Natalie Harkin is a poet and artist of Narungga descent (SA), a member of the Chester family from Point Pearce in South Australia. She has professional experience in government and non-government sectors, but mostly in the Indigenous higher education sector in South Australia. She has worked at Wilto Yerlo and Yaitya Purruna at the University of Adelaide, the David Unaipon College of Indigenous Education and Research at the University of South Australia and is currently working as a Lecturer with the Yunggorendi Student Engagement team at Flinders University.
In 2015 her collection of poetry titled Dirty Words was published by Cordite books.
Her current research centres on her Aboriginal family story and weaves together a love of storytelling, activism and resistance-poetics through art and literature, and Aboriginal writers and artists who engage critically with State record archives. She is weaving her own creative-nonfiction and poetic-prose throughout the research.
She has been an active member of the South Australian Aboriginal and Torres Strait Islander Storytellers and Writers Group and has shared her poetic-prose at conferences, local events and festivals, including a workshop with the 2014 International Writers Festival, Ottawa. Her words have also been projected in several exhibitions comprising text-object-video projection, including a basket woven from her grandmother and great-grandmother’s letters from the archives.
Natalie is also a member on the Tandanya National Aboriginal Cultural Institute Board, the Arts SA Aboriginal and Torres Strait Islander Arts Assessment Committee, and has contributed in a number of healing workshops through SA Link-Up, Aboriginal Community Homecare, and Aboriginal wellbeing camps for elders.

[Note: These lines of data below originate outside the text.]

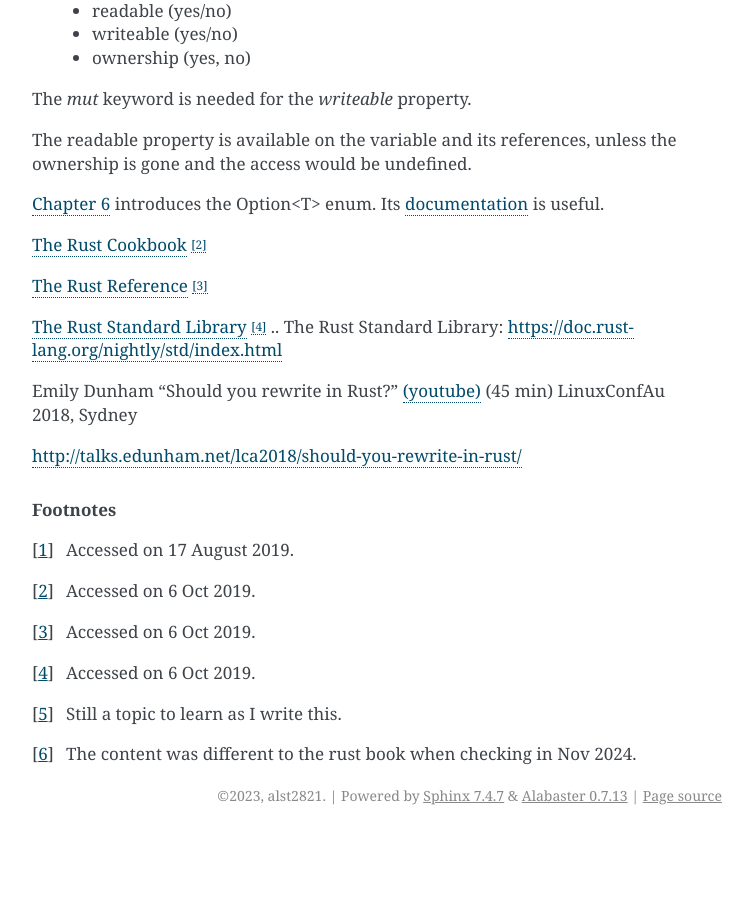
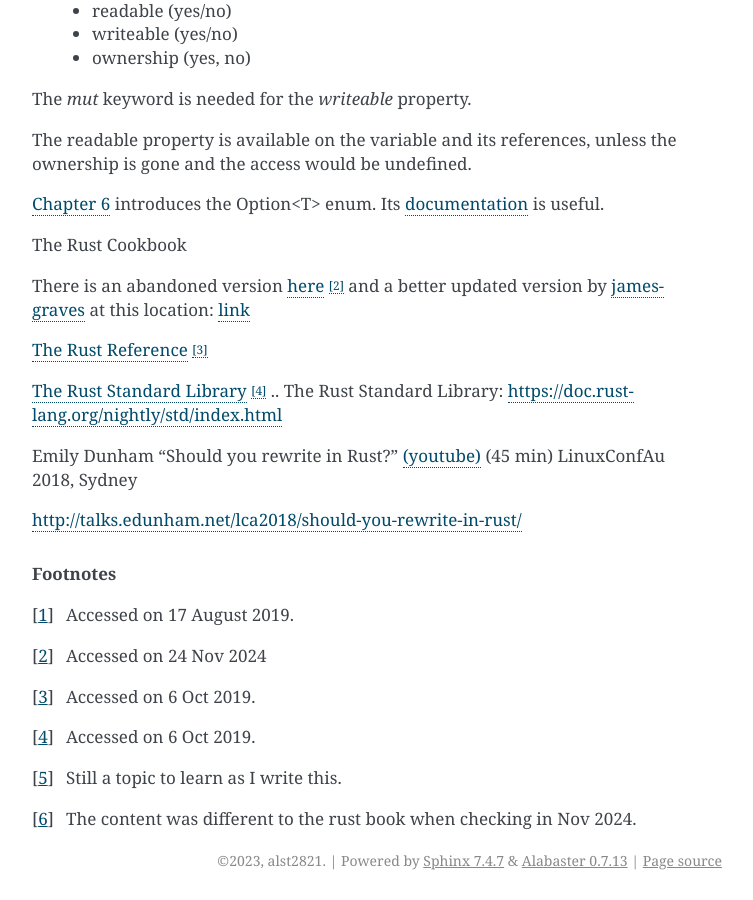
Before and after one commit to alst2821/puffer-fish, a Sphinx documentation site: the page built from doc/rust.rst, in a window 1280 px wide and 900 px high, scrolled down 1893 px. Shown: the whole window, without its empty margins (388-1141 px from the left). Built offline with Sphinx 7.4.7, drawn with Linux system fonts in a browser that asks for light colours; before the commit the page ends 2728 px from its top, so only the background shows below that.

Commit message:
updates for rust page

```diff
--- a/doc/rust.rst
+++ b/doc/rust.rst
@@ -109,8 +109,12 @@ unless the ownership is gone and the access would be undefined.
 introduces the Option<T> enum. Its `documentation
 <https://doc.rust-lang.org/std/option/enum.Option.html>`_ is useful.
 
-`The Rust Cookbook
+The Rust Cookbook
+
+There is an abandoned version `here
 <https://rust-lang-nursery.github.io/rust-cookbook/>`_ [#f2]_
+and a better updated version by `jamesgraves <https://github.com/jamesgraves/rust-cookbook>`_ at this location:
+`link <https://jamesgraves.github.io/rust-cookbook/intro.html>`_
 
 `The Rust Reference <https://doc.rust-lang.org/nightly/reference/>`_
 [#f3]_
@@ -131,7 +135,7 @@ http://talks.edunham.net/lca2018/should-you-rewrite-in-rust/
 
 .. [#f1] Accessed on 17 August 2019.
 
-.. [#f2] Accessed on 6 Oct 2019.
+.. [#f2] Accessed on 24 Nov 2024
 
 .. [#f3] Accessed on 6 Oct 2019.
 
```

'Dirty Words, an A to Z index of poetry, is a restless offering; an unfolding that may begin on any page. This to-ing and fro-ing of observation is an un-binding of sorts; a mournful rage with beauty and deep love between the lines to disrupt and transcend the pain and disdain. This book is a reminder that what is (re)produced and (re)presented for general consumption, by institutions of power, is often steeped in myth-making and persistent colonial ideology. This small contemplation on nation and history is informed by blood-memory and an uncanny knowing beyond what we are officially told; a reminder of multiple lived-histories, of other ways of knowing and being in this world. Our elders and ancestors fought for the right to exist and speak up into the future – there are traces and signs, and there was always resistance. Dirty Words is my ‘note-to-self’ to speak up, to unsettle and to be brave; to not be silent when another voice would be easier or expected. There is still work to be done, and difficult conversations to have. Hidden stories can be honoured, exposed and shared, and there is always poetry.'